## Problem requirements
Your answer must consist of every line from the data below that includes the word "Tamaño".

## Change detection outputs
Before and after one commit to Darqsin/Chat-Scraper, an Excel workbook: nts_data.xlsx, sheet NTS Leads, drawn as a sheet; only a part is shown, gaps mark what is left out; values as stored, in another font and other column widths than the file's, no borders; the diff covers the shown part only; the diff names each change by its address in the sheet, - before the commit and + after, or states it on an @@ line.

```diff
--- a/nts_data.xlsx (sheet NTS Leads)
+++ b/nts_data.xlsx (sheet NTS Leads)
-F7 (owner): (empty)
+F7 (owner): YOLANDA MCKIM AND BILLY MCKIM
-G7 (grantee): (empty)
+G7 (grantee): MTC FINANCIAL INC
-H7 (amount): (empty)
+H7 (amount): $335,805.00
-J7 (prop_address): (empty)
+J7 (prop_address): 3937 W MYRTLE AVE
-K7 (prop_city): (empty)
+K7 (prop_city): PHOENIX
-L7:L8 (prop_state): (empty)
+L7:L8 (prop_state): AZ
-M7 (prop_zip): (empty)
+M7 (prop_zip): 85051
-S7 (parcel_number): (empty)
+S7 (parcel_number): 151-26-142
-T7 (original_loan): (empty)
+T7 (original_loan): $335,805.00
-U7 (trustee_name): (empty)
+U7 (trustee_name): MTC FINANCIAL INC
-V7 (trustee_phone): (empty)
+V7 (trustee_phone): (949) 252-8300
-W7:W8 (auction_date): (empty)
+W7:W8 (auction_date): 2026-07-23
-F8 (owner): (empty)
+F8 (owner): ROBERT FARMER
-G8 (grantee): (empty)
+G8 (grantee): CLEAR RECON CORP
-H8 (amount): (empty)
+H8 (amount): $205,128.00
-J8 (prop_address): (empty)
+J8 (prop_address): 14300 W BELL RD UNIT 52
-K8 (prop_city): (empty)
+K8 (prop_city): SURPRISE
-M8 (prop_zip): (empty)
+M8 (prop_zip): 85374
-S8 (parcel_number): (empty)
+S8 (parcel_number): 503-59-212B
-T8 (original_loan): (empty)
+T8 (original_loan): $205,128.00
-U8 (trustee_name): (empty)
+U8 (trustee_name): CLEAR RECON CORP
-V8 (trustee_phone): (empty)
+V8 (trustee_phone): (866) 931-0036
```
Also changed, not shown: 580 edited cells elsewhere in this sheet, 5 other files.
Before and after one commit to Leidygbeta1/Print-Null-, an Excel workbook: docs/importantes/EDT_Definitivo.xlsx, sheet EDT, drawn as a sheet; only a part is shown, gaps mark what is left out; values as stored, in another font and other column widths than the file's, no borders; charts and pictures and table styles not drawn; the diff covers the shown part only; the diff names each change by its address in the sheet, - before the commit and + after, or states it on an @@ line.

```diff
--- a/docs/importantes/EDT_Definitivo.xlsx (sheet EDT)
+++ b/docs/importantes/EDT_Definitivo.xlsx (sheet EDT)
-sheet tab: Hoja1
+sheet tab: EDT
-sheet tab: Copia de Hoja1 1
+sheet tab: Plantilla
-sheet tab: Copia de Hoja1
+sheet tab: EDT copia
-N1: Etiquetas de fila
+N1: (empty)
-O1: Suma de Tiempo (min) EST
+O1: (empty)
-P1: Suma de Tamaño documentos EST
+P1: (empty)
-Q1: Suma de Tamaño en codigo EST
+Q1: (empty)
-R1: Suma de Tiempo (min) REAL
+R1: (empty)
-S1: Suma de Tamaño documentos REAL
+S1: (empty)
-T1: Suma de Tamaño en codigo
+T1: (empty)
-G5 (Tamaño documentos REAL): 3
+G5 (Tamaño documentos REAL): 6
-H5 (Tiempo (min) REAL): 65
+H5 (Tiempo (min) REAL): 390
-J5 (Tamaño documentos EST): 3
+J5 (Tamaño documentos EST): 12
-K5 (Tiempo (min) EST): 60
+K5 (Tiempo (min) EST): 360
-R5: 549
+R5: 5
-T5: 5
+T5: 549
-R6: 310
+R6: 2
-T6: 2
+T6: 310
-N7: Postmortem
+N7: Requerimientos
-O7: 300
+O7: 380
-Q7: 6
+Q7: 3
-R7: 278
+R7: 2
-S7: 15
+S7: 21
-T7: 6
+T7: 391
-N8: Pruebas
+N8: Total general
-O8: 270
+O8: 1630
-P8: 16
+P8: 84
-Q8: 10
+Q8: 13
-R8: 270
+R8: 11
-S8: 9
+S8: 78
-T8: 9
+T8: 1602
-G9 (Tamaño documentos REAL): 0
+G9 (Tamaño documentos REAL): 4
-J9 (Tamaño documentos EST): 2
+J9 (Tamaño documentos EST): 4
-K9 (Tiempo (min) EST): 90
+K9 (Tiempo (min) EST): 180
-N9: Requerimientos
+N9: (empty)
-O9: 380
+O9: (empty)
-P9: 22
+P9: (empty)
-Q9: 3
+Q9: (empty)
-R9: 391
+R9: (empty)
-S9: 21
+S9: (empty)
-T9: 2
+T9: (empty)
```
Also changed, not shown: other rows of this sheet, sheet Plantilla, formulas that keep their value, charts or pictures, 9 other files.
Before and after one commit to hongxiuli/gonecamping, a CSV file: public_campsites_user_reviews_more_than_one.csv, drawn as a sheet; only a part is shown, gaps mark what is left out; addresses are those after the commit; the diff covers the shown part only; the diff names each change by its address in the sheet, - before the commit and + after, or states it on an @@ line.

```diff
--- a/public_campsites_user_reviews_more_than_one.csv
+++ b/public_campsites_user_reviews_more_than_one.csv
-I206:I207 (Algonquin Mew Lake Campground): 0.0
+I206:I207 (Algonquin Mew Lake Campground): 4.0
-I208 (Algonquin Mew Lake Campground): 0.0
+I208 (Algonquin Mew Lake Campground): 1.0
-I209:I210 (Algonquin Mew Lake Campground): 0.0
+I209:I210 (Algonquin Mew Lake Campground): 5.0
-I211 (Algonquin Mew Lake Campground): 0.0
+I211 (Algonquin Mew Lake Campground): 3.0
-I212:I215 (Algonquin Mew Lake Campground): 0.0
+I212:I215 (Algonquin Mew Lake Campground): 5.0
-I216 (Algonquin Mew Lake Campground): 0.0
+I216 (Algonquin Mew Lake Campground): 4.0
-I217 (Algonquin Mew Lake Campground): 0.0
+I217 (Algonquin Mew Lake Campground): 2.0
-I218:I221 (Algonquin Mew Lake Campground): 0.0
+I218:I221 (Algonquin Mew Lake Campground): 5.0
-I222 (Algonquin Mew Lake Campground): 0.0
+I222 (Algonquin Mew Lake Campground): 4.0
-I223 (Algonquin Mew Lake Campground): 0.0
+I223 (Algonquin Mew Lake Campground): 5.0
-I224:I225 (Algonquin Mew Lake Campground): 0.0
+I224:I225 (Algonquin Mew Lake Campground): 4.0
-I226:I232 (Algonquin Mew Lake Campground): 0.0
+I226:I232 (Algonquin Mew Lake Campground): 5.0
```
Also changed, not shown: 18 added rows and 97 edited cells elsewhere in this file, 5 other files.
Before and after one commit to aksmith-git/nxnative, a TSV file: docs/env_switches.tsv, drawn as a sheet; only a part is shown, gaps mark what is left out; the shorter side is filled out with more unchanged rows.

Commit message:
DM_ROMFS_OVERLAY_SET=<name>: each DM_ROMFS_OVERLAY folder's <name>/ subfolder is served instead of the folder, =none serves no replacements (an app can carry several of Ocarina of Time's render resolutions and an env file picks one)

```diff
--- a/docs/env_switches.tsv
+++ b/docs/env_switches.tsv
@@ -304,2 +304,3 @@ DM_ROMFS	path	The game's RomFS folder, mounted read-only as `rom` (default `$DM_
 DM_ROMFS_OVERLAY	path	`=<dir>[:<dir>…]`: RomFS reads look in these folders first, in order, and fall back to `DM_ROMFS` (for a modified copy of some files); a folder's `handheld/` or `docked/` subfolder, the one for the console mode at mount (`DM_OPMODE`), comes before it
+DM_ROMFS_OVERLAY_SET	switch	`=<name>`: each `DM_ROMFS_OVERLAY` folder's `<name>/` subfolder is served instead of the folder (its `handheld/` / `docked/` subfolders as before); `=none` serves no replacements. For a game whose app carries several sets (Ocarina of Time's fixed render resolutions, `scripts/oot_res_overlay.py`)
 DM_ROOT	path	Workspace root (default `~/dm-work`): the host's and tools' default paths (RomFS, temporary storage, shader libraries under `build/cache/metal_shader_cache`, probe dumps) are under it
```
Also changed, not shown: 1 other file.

## Answer to the exercise
-P1: Suma de Tamaño documentos EST
-Q1: Suma de Tamaño en codigo EST
-S1: Suma de Tamaño documentos REAL
-T1: Suma de Tamaño en codigo
-G5 (Tamaño documentos REAL): 3
+G5 (Tamaño documentos REAL): 6
-J5 (Tamaño documentos EST): 3
+J5 (Tamaño documentos EST): 12
-G9 (Tamaño documentos REAL): 0
+G9 (Tamaño documentos REAL): 4
-J9 (Tamaño documentos EST): 2
+J9 (Tamaño documentos EST): 4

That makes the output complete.